Various Comics: Captain Underpants, The New Kid, The Bad Guys, Heartstopper, The Boondocks

TE 579 - Comics for K-12 Educators

"Comics for K-12 Educators" is a course designed to (re)introduce students –who are also future/current elementary, middle, or high school teachers – to the socio-political importance and the literacy-enhancing value of comic strips, comic books, and graphic novels. Beginning with discussions related to the alleged “criminality,” “vulgarity,” “inappropriateness,” and “indoctrinating” influence of comics, originating in the early 1900s and continuing to present-day book bans, we will explore how efforts to keep (certain) comics out of the hands of children and out of schools have limited young readers’ opportunities to learn about their own and other – sometimes imagined or speculative – worlds, to think critically about their own and other (human) beings’ identities and experiences, and to challenge injustices. Through discussions of the literacy-related skills developed and honed by comic and graphic novel reading (decoding, comprehension, visual analysis, textual analysis, story pacing, etc.), as well as the need to engage young people with various texts from which they might construct relevance – especially in relationship to their own existences and their own growing conscientiousness – this course will emphasize the ways in which comic books and graphic novels can contribute to young people’s literacy success, as well as to their criticality and empowerment.

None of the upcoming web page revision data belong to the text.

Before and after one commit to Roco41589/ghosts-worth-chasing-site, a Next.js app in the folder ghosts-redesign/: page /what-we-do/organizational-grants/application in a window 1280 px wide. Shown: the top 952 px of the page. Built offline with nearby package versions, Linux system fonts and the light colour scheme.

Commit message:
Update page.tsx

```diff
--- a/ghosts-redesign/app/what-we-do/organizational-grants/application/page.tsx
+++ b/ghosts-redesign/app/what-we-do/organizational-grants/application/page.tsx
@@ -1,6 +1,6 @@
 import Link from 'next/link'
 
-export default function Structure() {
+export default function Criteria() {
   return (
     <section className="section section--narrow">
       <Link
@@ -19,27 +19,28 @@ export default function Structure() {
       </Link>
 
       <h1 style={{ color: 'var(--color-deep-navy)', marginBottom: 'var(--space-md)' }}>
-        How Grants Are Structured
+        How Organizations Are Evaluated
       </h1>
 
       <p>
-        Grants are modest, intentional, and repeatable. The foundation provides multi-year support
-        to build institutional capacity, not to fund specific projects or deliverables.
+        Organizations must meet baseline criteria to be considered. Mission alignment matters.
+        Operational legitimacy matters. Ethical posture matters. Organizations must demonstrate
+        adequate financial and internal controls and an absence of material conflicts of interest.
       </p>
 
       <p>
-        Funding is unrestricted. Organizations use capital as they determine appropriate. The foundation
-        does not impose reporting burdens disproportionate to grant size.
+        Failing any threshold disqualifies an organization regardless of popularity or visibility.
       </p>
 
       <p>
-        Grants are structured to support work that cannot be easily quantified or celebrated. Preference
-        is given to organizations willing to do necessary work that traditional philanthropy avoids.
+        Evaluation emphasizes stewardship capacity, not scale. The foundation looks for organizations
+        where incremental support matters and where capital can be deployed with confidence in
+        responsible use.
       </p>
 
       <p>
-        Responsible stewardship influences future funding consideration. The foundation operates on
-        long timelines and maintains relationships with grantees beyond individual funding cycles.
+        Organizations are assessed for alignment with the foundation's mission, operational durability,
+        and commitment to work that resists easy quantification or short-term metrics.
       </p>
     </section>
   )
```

As we situate comics and graphic novels within discussions of censorship and justice, students in this course will also develop ideas for educational practices that challenge notions of difference that advantage some groups over others.

Course Materials

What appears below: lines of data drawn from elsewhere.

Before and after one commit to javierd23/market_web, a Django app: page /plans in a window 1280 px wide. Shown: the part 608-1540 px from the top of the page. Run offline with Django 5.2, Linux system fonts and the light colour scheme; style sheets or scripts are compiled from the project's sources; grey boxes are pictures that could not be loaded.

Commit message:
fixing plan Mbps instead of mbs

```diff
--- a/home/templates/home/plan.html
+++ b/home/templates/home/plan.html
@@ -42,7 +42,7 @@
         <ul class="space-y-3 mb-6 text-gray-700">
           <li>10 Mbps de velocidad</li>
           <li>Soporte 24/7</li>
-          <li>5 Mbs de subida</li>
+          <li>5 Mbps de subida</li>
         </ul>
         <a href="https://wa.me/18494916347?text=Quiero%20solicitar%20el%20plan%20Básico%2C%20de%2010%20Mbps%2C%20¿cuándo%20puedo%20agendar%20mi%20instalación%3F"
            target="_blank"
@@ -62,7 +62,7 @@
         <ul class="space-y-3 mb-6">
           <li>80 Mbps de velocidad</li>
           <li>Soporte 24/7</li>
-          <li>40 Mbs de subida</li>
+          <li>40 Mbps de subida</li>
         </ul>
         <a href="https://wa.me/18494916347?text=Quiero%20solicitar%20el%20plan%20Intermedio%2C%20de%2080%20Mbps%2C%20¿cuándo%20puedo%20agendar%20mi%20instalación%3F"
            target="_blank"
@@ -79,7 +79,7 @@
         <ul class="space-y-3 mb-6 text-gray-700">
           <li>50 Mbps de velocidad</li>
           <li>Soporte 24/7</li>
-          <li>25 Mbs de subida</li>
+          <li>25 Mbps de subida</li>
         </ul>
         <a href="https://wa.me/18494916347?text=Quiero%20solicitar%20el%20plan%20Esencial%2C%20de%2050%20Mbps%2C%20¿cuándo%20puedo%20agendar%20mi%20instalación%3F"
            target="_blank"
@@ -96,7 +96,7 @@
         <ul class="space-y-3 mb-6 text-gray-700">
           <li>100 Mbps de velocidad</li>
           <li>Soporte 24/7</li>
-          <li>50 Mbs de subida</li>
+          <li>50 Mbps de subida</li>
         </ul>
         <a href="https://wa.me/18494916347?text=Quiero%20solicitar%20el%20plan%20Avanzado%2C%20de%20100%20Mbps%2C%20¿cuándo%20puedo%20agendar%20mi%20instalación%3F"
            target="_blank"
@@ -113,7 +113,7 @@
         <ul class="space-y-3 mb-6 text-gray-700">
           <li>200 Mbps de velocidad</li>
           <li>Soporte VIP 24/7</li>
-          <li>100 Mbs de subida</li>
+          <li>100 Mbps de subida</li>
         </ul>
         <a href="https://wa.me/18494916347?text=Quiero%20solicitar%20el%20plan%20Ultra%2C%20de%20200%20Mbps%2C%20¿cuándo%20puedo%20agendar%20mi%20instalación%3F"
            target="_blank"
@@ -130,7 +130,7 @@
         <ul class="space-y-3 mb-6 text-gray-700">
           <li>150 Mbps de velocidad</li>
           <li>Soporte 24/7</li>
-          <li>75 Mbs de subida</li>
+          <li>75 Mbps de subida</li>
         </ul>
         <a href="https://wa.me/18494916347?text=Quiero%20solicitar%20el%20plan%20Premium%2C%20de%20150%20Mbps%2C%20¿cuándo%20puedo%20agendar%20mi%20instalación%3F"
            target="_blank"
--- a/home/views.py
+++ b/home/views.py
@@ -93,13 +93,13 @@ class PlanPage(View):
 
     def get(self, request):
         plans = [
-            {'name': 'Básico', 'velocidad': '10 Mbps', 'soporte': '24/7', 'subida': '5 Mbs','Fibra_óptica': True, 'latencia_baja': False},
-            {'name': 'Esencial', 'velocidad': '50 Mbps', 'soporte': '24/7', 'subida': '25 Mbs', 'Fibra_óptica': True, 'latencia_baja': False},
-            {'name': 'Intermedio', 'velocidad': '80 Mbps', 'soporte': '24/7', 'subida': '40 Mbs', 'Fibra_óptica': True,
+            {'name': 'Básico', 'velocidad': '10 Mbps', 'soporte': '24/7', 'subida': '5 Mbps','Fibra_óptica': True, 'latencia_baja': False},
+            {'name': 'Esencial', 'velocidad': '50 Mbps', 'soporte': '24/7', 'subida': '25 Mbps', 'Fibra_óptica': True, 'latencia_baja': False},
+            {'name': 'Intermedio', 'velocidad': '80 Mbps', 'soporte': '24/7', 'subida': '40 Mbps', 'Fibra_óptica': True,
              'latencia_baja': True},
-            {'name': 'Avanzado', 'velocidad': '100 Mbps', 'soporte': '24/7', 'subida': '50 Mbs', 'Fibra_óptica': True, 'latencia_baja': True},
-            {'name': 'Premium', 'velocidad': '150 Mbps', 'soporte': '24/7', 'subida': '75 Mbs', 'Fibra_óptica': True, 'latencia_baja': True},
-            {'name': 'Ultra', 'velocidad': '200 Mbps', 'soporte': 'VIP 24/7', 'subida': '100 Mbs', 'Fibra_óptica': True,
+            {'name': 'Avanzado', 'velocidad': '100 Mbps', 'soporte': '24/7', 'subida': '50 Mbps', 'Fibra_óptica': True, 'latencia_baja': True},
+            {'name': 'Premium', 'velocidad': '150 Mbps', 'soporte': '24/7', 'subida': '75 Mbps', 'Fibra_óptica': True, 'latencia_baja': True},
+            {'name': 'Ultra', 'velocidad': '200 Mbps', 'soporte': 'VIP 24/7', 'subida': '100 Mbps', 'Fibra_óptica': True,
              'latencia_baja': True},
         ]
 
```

Lesson Slides: Week One

Lesson Slides: Week Three

Lesson Slides: Week Six

About the Course Designer


Katie Sciurba is Associate Professor of Literacy Education at San Diego State University. She is an experienced elementary school teacher and still teaches writing to K-12 children through the SDSU Literacy Center’s WRITE TO RISE program. Her research focuses on the intersections of young people's lives and literacy practices with an emphasis on the reading experiences of Boys of Color, and representations of sociopolitical events in children's literature. Her forthcoming academic book, Reading and Relevance, Reimagined: Celebrating the Literacy Lives of Young Men of Color will be released by Teachers College Press in 2024. Her scholarly articles have been published in venues such as Teachers College Record, Journal of Literacy Research, Science Fiction Studies, and Children's Literature in Education, and she is the author of texts for children including the picture book, Oye, Celia!: A Song for Celia Cruz (Henry Holt, 2007).

Read Katie's blog post about the course.